By Rachel Neifeld
Though medicine can be used to treat many discomforts of pregnancy such as nausea, vomiting, and anxiety, many women prefer a more natural approach with herbs to help alleviate these symptoms. Before trying an herbal remedy, though, a pregnant woman should take extra precautions, as there have been few studies done to test the safety of various herbal supplements for the woman and developing fetus during pregnancy.
It is known that certain herbs (depending on dosage) can cause harm to the fetus, resulting in miscarriage, premature birth, uterine contractions, or injury to the fetus. More reason to be cautious is that the FDA does not evaluate herbal supplements in the same way as prescription medications, so reliable safety information is hard to find. For these reasons, the FDA recommends that a woman consult with an herbalist or health care provider before taking any herbal supplements during pregnancy.
The amount of the herb you consume matters in many cases. A sprinkle of rosemary will not cause you or your baby harm, but if it is used in a large amount- like that used in medicinal doses- it can become harmful. This is true for garlic, sage, ginger, and turmeric. Using these herbs in food poses no risk to mother or baby, but when large, more concentrated doses are ingested, this is no longer the case.

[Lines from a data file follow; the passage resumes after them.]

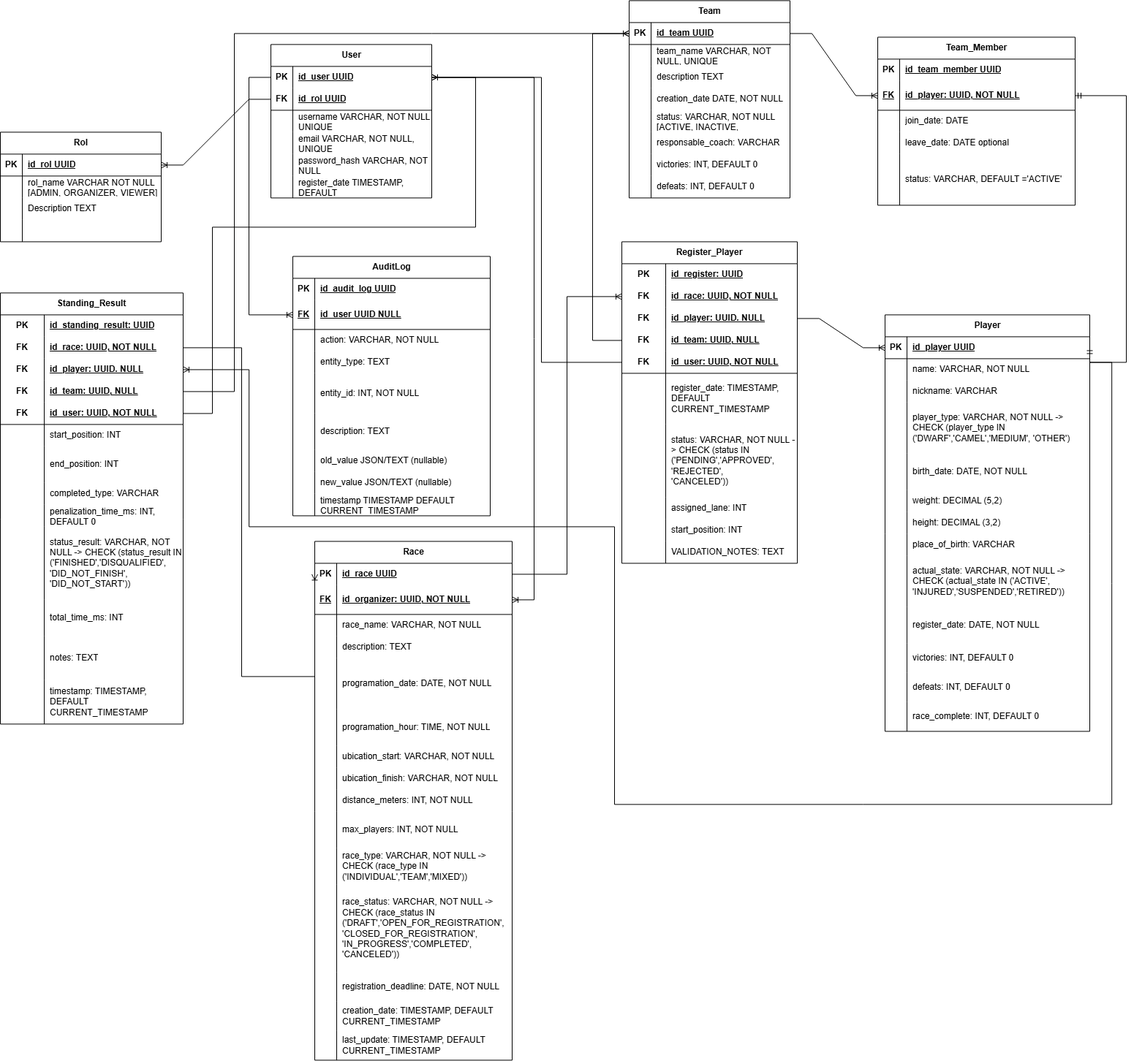
Above: DBi&I2026-Page-1.drawio.png in IsaksGir4/CamelsVsDwarfs (draw.io), before the change. Source tidied: cells renumbered, new cells last; positions are measured from the earlier drawing's top-left corner, leaving out a move shared by most shapes.
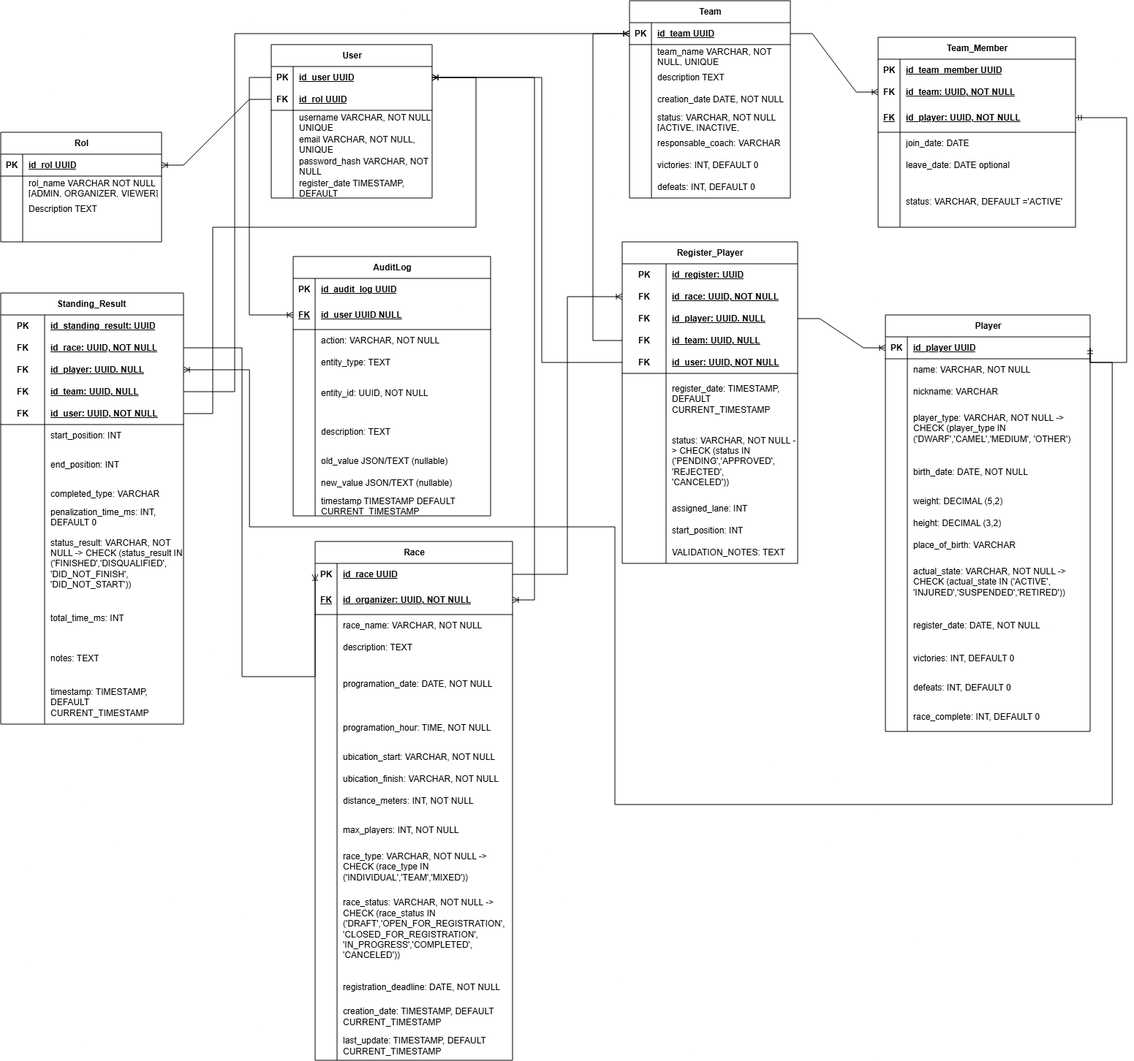
The same diagram one commit later.

Commit message:
FIX: Team_Member relationship FK

The edit, as a diff of the source:
```diff
@@ -770,7 +770,7 @@
     <mxCell id="245" style="shape=partialRectangle;fillColor=none;top=0;left=0;bottom=0;right=0;overflow=hidden;whiteSpace=wrap;html=1;" parent="244" vertex="1">
       <mxGeometry width="30" height="55" as="geometry" />
     </mxCell>
-    <mxCell id="246" value="entity_id: INT, NOT NULL" style="shape=partialRectangle;fillColor=none;top=0;left=0;bottom=0;right=0;align=left;spacingLeft=6;overflow=hidden;whiteSpace=wrap;html=1;" parent="244" vertex="1">
+    <mxCell id="246" value="entity_id: UUID, NOT NULL" style="shape=partialRectangle;fillColor=none;top=0;left=0;bottom=0;right=0;align=left;spacingLeft=6;overflow=hidden;whiteSpace=wrap;html=1;" parent="244" vertex="1">
       <mxGeometry x="30" width="240" height="55" as="geometry" />
     </mxCell>
     <mxCell id="247" style="shape=tableRow;horizontal=0;startSize=0;swimlaneHead=0;swimlaneBody=0;fillColor=none;top=0;left=0;right=0;bottom=0;" parent="231" vertex="1">
@@ -818,7 +818,7 @@
       </mxGeometry>
     </mxCell>
     <mxCell id="260" value="Team_Member" style="shape=table;startSize=30;rowLines=0;fontStyle=1;align=center;html=1;" parent="1" vertex="1">
-      <mxGeometry x="1200" y="50" width="270" height="230" as="geometry" />
+      <mxGeometry x="1200" y="50" width="270" height="260" as="geometry" />
     </mxCell>
     <mxCell id="261" style="shape=tableRow;horizontal=0;startSize=0;swimlaneHead=0;swimlaneBody=0;fillColor=none;top=0;left=0;right=0;bottom=0;" parent="260" vertex="1">
       <mxGeometry y="30" width="270" height="30" as="geometry" />
@@ -829,8 +829,17 @@
     <mxCell id="263" value="id_team_member UUID" style="shape=partialRectangle;fillColor=none;top=0;left=0;bottom=0;right=0;align=left;spacingLeft=6;fontStyle=5;overflow=hidden;whiteSpace=wrap;html=1;" parent="261" vertex="1">
       <mxGeometry x="30" width="240" height="30" as="geometry" />
     </mxCell>
+    <mxCell id="278" style="shape=tableRow;horizontal=0;startSize=0;swimlaneHead=0;swimlaneBody=0;fillColor=none;points=[[0,0.5],[1,0.5]];portConstraint=eastwest;top=0;left=0;right=0;bottom=0;" parent="260" vertex="1">
+      <mxGeometry y="60" width="270" height="30" as="geometry" />
+    </mxCell>
+    <mxCell id="279" value="FK" style="shape=partialRectangle;fillColor=none;top=0;left=0;bottom=0;right=0;fontStyle=1;overflow=hidden;whiteSpace=wrap;html=1;" parent="278" vertex="1">
+      <mxGeometry width="30" height="30" as="geometry" />
+    </mxCell>
+    <mxCell id="280" value="id_team: UUID, NOT NULL" style="shape=partialRectangle;fillColor=none;top=0;left=0;bottom=0;right=0;align=left;spacingLeft=6;fontStyle=5;overflow=hidden;whiteSpace=wrap;html=1;" parent="278" vertex="1">
+      <mxGeometry x="30" width="240" height="30" as="geometry" />
+    </mxCell>
     <mxCell id="264" style="shape=tableRow;horizontal=0;startSize=0;swimlaneHead=0;swimlaneBody=0;fillColor=none;points=[[0,0.5],[1,0.5]];portConstraint=eastwest;top=0;left=0;right=0;bottom=1;" parent="260" vertex="1">
-      <mxGeometry y="60" width="270" height="40" as="geometry" />
+      <mxGeometry y="90" width="270" height="40" as="geometry" />
     </mxCell>
     <mxCell id="265" value="&lt;b&gt;&lt;u&gt;FK&lt;/u&gt;&lt;/b&gt;" style="shape=partialRectangle;fillColor=none;top=0;left=0;bottom=0;right=0;overflow=hidden;whiteSpace=wrap;html=1;" parent="264" vertex="1">
       <mxGeometry width="30" height="40" as="geometry" />
@@ -839,7 +848,7 @@
       <mxGeometry x="30" width="240" height="40" as="geometry" />
     </mxCell>
     <mxCell id="267" style="shape=tableRow;horizontal=0;startSize=0;swimlaneHead=0;swimlaneBody=0;fillColor=none;top=0;left=0;right=0;bottom=0;" parent="260" vertex="1">
-      <mxGeometry y="100" width="270" height="30" as="geometry" />
+      <mxGeometry y="130" width="270" height="30" as="geometry" />
     </mxCell>
     <mxCell id="268" style="shape=partialRectangle;fillColor=none;top=0;left=0;bottom=0;right=0;overflow=hidden;whiteSpace=wrap;html=1;" parent="267" vertex="1">
       <mxGeometry width="30" height="30" as="geometry" />
@@ -848,7 +857,7 @@
       <mxGeometry x="30" width="240" height="30" as="geometry" />
     </mxCell>
     <mxCell id="270" style="shape=tableRow;horizontal=0;startSize=0;swimlaneHead=0;swimlaneBody=0;fillColor=none;top=0;left=0;right=0;bottom=0;" parent="260" vertex="1">
-      <mxGeometry y="130" width="270" height="30" as="geometry" />
+      <mxGeometry y="160" width="270" height="30" as="geometry" />
     </mxCell>
     <mxCell id="271" style="shape=partialRectangle;fillColor=none;top=0;left=0;bottom=0;right=0;overflow=hidden;whiteSpace=wrap;html=1;" parent="270" vertex="1">
       <mxGeometry width="30" height="30" as="geometry" />
@@ -857,7 +866,7 @@
       <mxGeometry x="30" width="240" height="30" as="geometry" />
     </mxCell>
     <mxCell id="273" style="shape=tableRow;horizontal=0;startSize=0;swimlaneHead=0;swimlaneBody=0;fillColor=none;top=0;left=0;right=0;bottom=0;" parent="260" vertex="1">
-      <mxGeometry y="160" width="270" height="70" as="geometry" />
+      <mxGeometry y="190" width="270" height="70" as="geometry" />
     </mxCell>
     <mxCell id="274" style="shape=partialRectangle;fillColor=none;top=0;left=0;bottom=0;right=0;overflow=hidden;whiteSpace=wrap;html=1;" parent="273" vertex="1">
       <mxGeometry width="30" height="70" as="geometry" />
@@ -865,16 +874,15 @@
     <mxCell id="275" value="status: VARCHAR, DEFAULT ='ACTIVE'" style="shape=partialRectangle;fillColor=none;top=0;left=0;bottom=0;right=0;align=left;spacingLeft=6;overflow=hidden;whiteSpace=wrap;html=1;" parent="273" vertex="1">
       <mxGeometry x="30" width="240" height="70" as="geometry" />
     </mxCell>
-    <mxCell id="276" style="edgeStyle=entityRelationEdgeStyle;fontSize=12;html=1;endArrow=ERoneToMany;rounded=0;exitX=1;exitY=0.5;exitDx=0;exitDy=0;entryX=0;entryY=0.5;entryDx=0;entryDy=0;" parent="1" edge="1" source="40">
-      <mxGeometry relative="1" as="geometry">
-        <mxPoint x="1200" y="130" as="targetPoint" />
-      </mxGeometry>
+    <mxCell id="276" style="edgeStyle=entityRelationEdgeStyle;fontSize=12;html=1;endArrow=ERoneToMany;rounded=0;exitX=1;exitY=0.5;exitDx=0;exitDy=0;" parent="1" edge="1" source="40" target="278">
+      <mxGeometry relative="1" as="geometry" />
     </mxCell>
     <mxCell id="277" style="edgeStyle=orthogonalEdgeStyle;fontSize=12;html=1;endArrow=ERmandOne;startArrow=ERmandOne;rounded=0;entryX=1;entryY=0.5;entryDx=0;entryDy=0;exitX=1;exitY=0.5;exitDx=0;exitDy=0;" parent="1" edge="1" source="65" target="264">
       <mxGeometry relative="1" as="geometry">
         <Array as="points">
+          <mxPoint x="1490" y="495" />
           <mxPoint x="1540" y="495" />
-          <mxPoint x="1540" y="130" />
+          <mxPoint x="1540" y="160.1" />
         </Array>
       </mxGeometry>
     </mxCell>
```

Which are likely unsafe?
There are some herbs that are considered unsafe during pregnancy and should be avoided.
The following should not be consumed at all during pregnancy:
Saw palmetto, Goldenseal, Dong Quai, Ephedra, Yohimbe, Pay D’ Arco, Passion Flower, Black Cohosh, Blue Cohosh, Roman Chamomile, and Pennyroyal.
Which may have benefits?
There are some herbs that have been shown to ease some symptoms of pregnancy. The following are safe to consume and their associated beneficial effects are listed as well.
- Red Raspberry Leaf: Shown to reduce risk of complications during pregnancy and use of interventions during birth, this herb is found in teas and is rich in iron. It is also known for helping tone the uterus, increasing milk production, decreasing nausea, and easing labor pains. Health professionals recommend only using it after the first trimester.
- Peppermint Leaf: Helps to relieve nausea/morning sickness and flatulence
- Slippery Elm Bark: Helps relieve nausea, heartburn, and vaginal irritations (use the inner bark orally in amounts used in foods)
- Oats and Oat Straw: Rich in calcium and magnesium, the tea form can be consumed to relieve anxiety, restlessness, and irritated skin.
Other herbs such as chamomile (German), dandelion, and nettles, all have insufficient evidence to conclude whether they’re safe or not. Dandelion is shown to nourish the liver, chamomile can help with sleeplessness and joint inflammation, and nettle is found in many teas as it’s said to be a great overall pregnancy tonic. Further discussion with your health care provider is needed to decide if these herbs are safe for you.
To find the safety ratings of various herbal supplements go to Natural MedicinesDatabase at www.naturaldatabase.com. Alternative ways to help alleviate common discomforts of pregnancy have been explored by woman throughout the centuries, so don’t hesitate to learn more- it’s only natural!